Exercise directions:
Every line of the records below that holds the word "defined" belongs in the answer.

(Modification records)
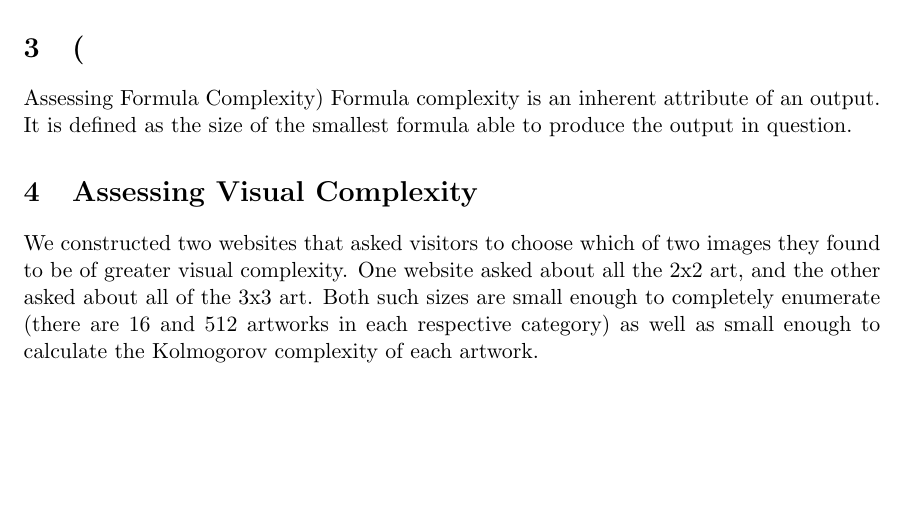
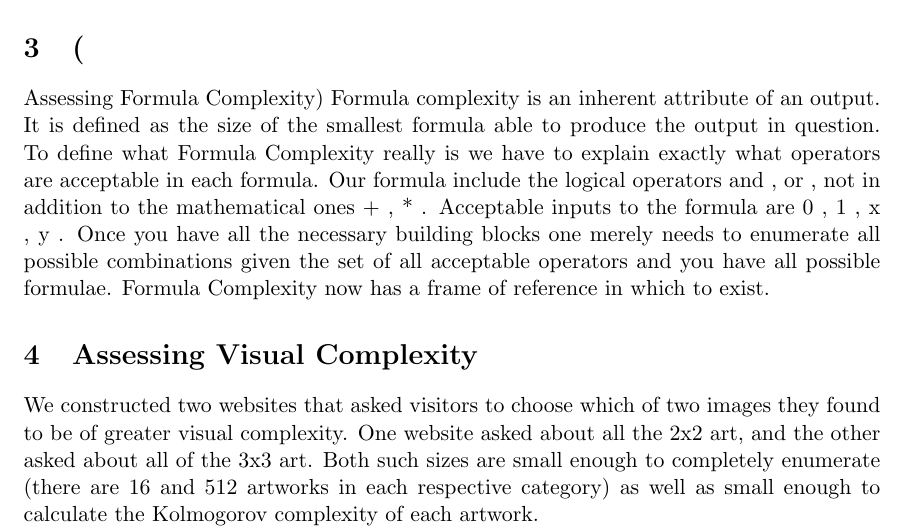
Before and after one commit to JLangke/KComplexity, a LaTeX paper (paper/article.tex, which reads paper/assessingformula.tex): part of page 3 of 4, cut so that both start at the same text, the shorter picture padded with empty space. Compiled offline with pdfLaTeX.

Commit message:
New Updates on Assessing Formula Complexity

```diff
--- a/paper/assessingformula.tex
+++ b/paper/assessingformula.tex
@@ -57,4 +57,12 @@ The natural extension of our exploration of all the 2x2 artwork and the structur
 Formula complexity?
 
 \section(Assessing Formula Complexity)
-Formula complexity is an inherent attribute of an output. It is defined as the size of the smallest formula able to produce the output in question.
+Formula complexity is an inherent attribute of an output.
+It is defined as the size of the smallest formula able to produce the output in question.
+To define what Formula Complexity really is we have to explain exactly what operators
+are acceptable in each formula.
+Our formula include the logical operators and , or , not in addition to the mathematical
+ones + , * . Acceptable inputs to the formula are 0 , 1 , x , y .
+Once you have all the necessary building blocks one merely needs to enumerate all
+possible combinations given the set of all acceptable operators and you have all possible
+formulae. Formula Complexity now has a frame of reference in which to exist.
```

==

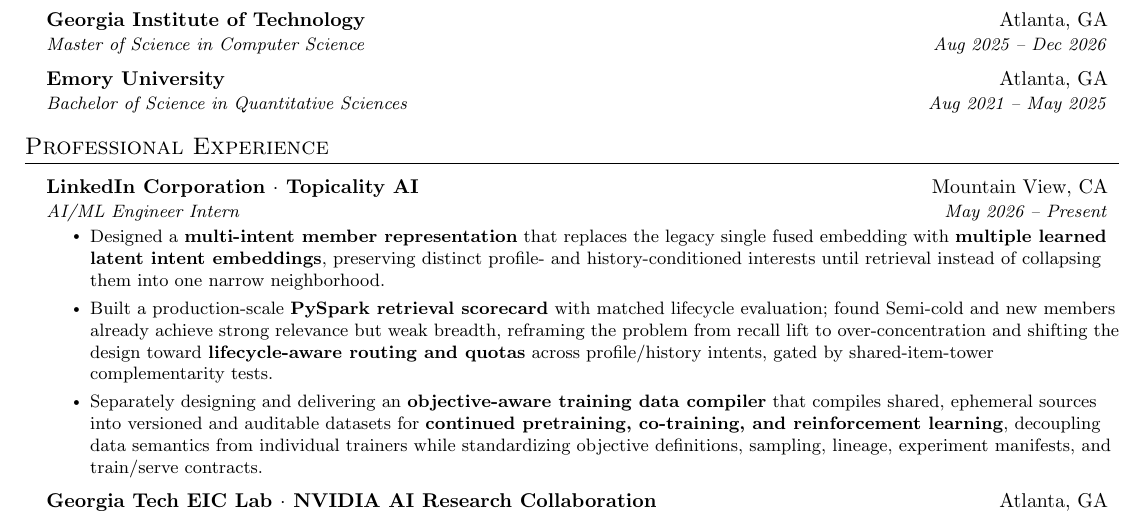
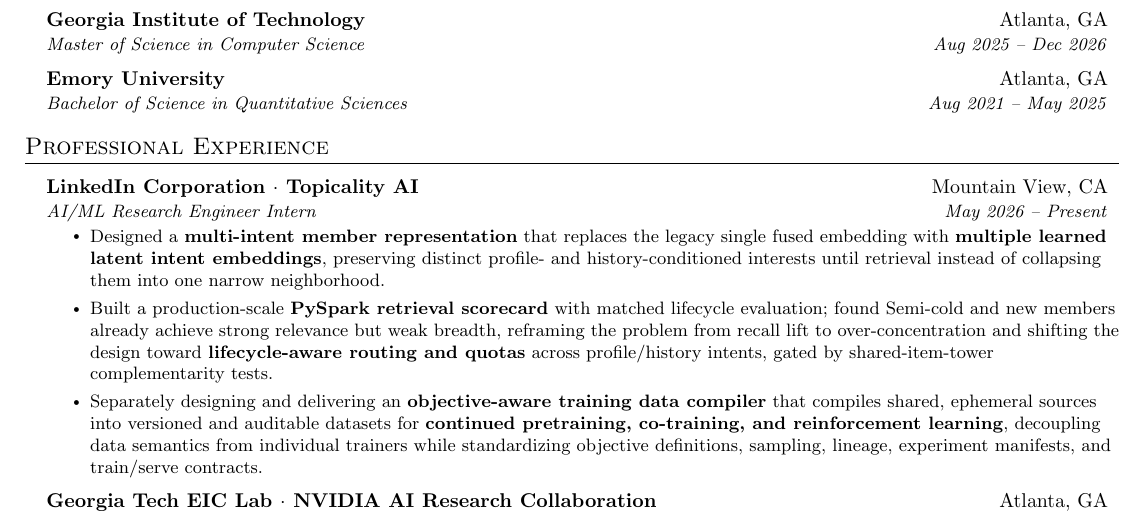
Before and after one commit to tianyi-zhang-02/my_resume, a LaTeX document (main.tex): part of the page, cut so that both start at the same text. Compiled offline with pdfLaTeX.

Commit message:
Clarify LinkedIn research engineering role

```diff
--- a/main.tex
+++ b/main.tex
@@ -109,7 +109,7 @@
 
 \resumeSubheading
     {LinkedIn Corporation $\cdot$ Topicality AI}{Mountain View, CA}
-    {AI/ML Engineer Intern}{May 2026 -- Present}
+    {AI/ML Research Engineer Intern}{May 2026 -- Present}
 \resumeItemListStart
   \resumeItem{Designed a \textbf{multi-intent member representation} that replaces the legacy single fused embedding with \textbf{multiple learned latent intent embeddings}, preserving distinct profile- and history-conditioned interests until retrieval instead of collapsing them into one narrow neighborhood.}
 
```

Your solution:
-Formula complexity is an inherent attribute of an output. It is defined as the size of the smallest formula able to produce the output in question.
+It is defined as the size of the smallest formula able to produce the output in question.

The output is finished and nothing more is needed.